WHAT THE EXERCISE ASKS
Repeat the records below exactly. Omit the pictures.

###

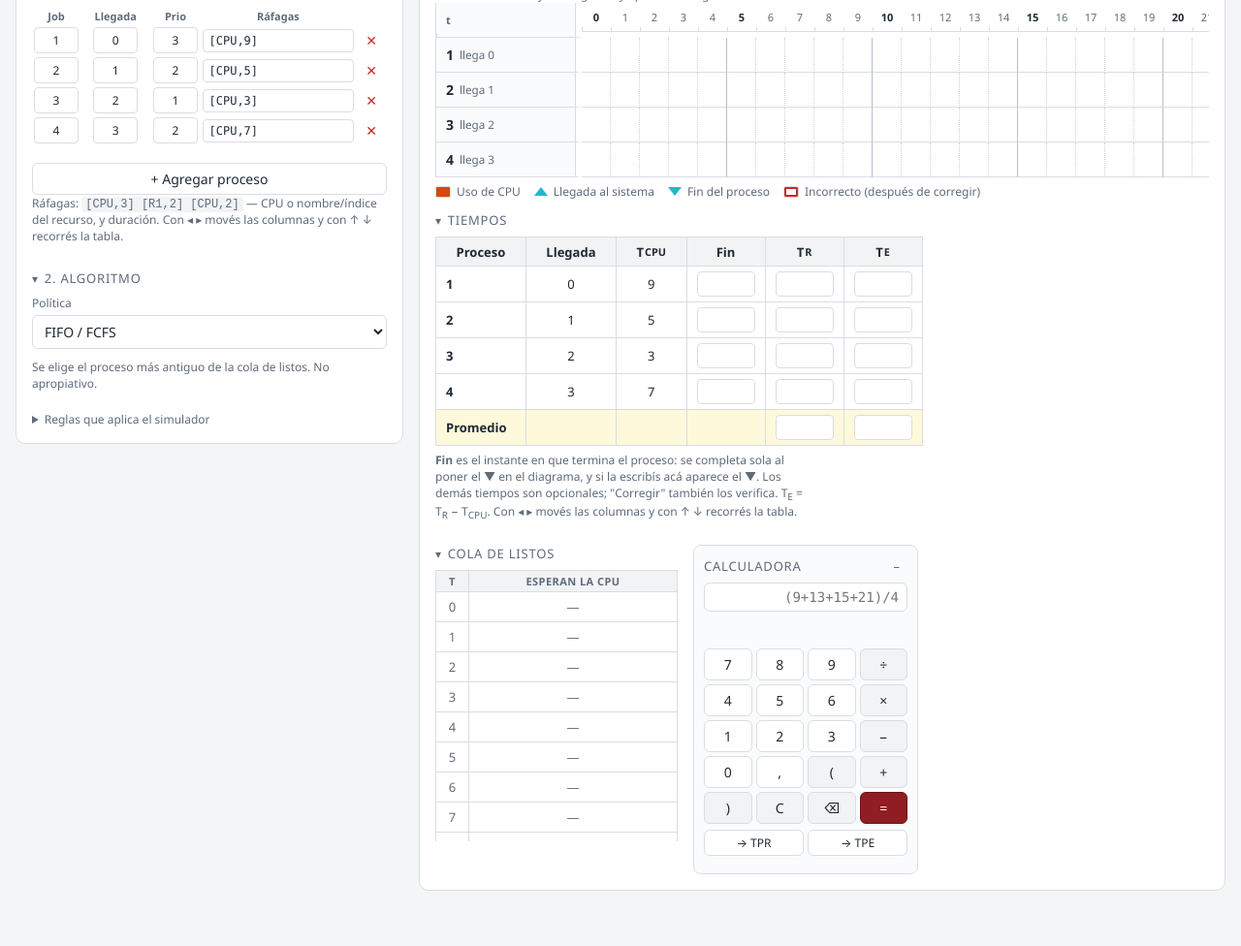
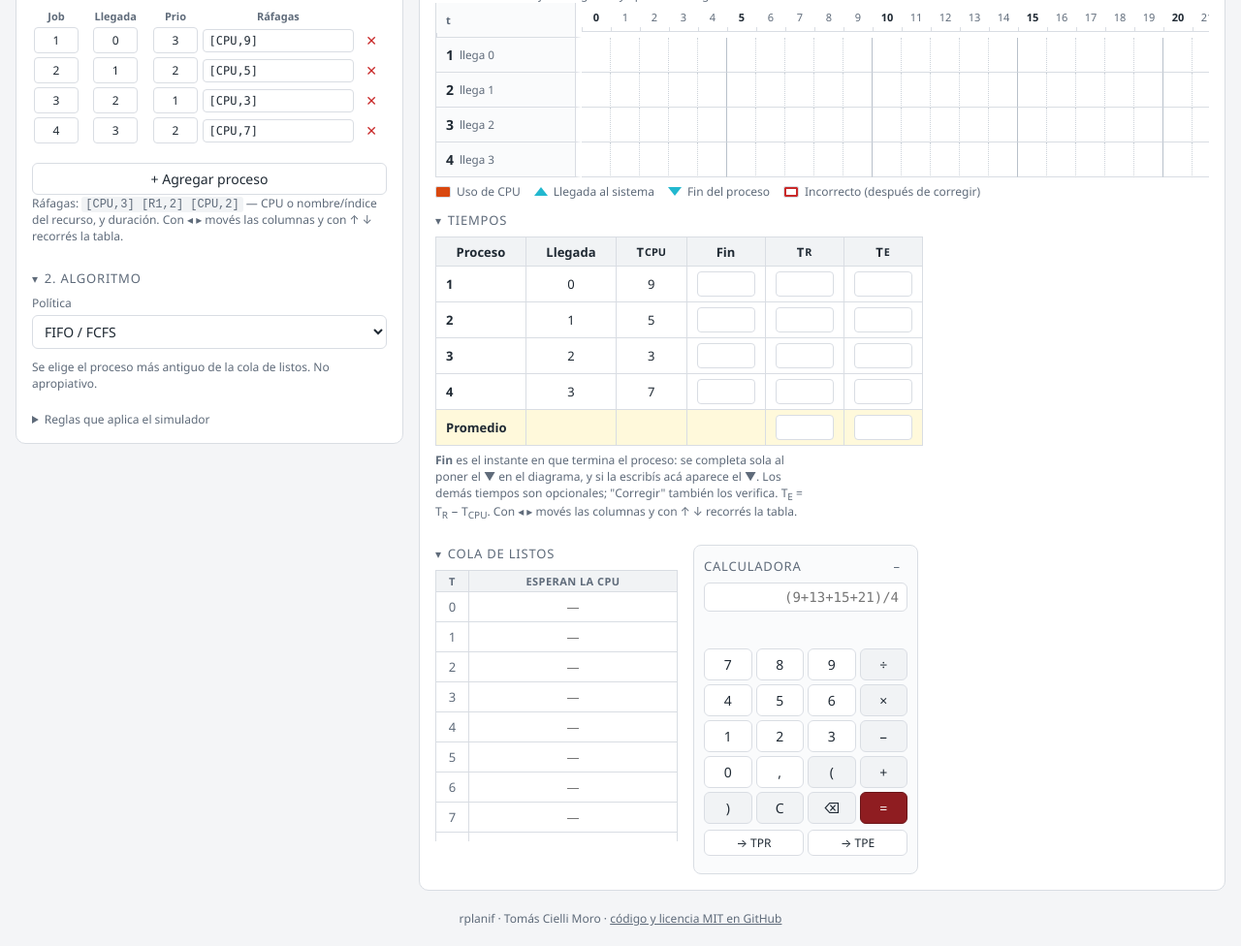
Before and after one commit to TomasCielli/rplanif, a website: page index.html in a window 1280 px wide. Shown: the part 260-1236 px from the top of the page at 97% size. Before the commit the page ends 1195 px from the top, so only its background shows below. Drawn offline with Linux system fonts and the light colour scheme.

Commit message:
docs: licencia MIT, crédito en la app y enlace al sitio publicado

```diff
--- a/css/styles.css
+++ b/css/styles.css
@@ -318,3 +318,7 @@ table:hover .colhead .mv, .colhead .mv:focus-visible { opacity: 1; }
 .readyq-table input:focus { border-color: var(--border); background: var(--panel); }
 .metrics-box .readyq-table input.wrong { border-color: var(--bad); background: var(--bad-bg); }
 .metrics-box .readyq-table input.right { border-color: var(--ok); background: var(--ok-bg); }
+
+/* ---------- Pie ---------- */
+.credits { padding: 4px 16px 20px; font-size: 12px; color: var(--muted); text-align: center; }
+.credits a { color: inherit; }
--- a/index.html
+++ b/index.html
@@ -187,6 +187,10 @@ TAREA ''1'' PRIORIDAD=2 INICIO=0
     </section>
   </main>
 
+  <footer class="credits">
+    rplanif · Tomás Cielli Moro · <a href="https://github.com/TomasCielli/rplanif" target="_blank" rel="noopener">código y licencia MIT en GitHub</a>
+  </footer>
+
   <script>
     // Aplica el tema antes del primer pintado para evitar el destello claro.
     (function () {
```
Also changed, not shown: README.md, 1 other file.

###

EXPECTED ANSWER
Before and after one commit to TomasCielli/rplanif, a website: page index.html in a window 1280 px wide. Shown: the part 260-1236 px from the top of the page at 97% size. Before the commit the page ends 1195 px from the top, so only its background shows below. Drawn offline with Linux system fonts and the light colour scheme.

Commit message:
docs: licencia MIT, crédito en la app y enlace al sitio publicado

```diff
--- a/css/styles.css
+++ b/css/styles.css
@@ -318,3 +318,7 @@ table:hover .colhead .mv, .colhead .mv:focus-visible { opacity: 1; }
 .readyq-table input:focus { border-color: var(--border); background: var(--panel); }
 .metrics-box .readyq-table input.wrong { border-color: var(--bad); background: var(--bad-bg); }
 .metrics-box .readyq-table input.right { border-color: var(--ok); background: var(--ok-bg); }
+
+/* ---------- Pie ---------- */
+.credits { padding: 4px 16px 20px; font-size: 12px; color: var(--muted); text-align: center; }
+.credits a { color: inherit; }
--- a/index.html
+++ b/index.html
@@ -187,6 +187,10 @@ TAREA ''1'' PRIORIDAD=2 INICIO=0
     </section>
   </main>
 
+  <footer class="credits">
+    rplanif · Tomás Cielli Moro · <a href="https://github.com/TomasCielli/rplanif" target="_blank" rel="noopener">código y licencia MIT en GitHub</a>
+  </footer>
+
   <script>
     // Aplica el tema antes del primer pintado para evitar el destello claro.
     (function () {
```
Also changed, not shown: README.md, 1 other file.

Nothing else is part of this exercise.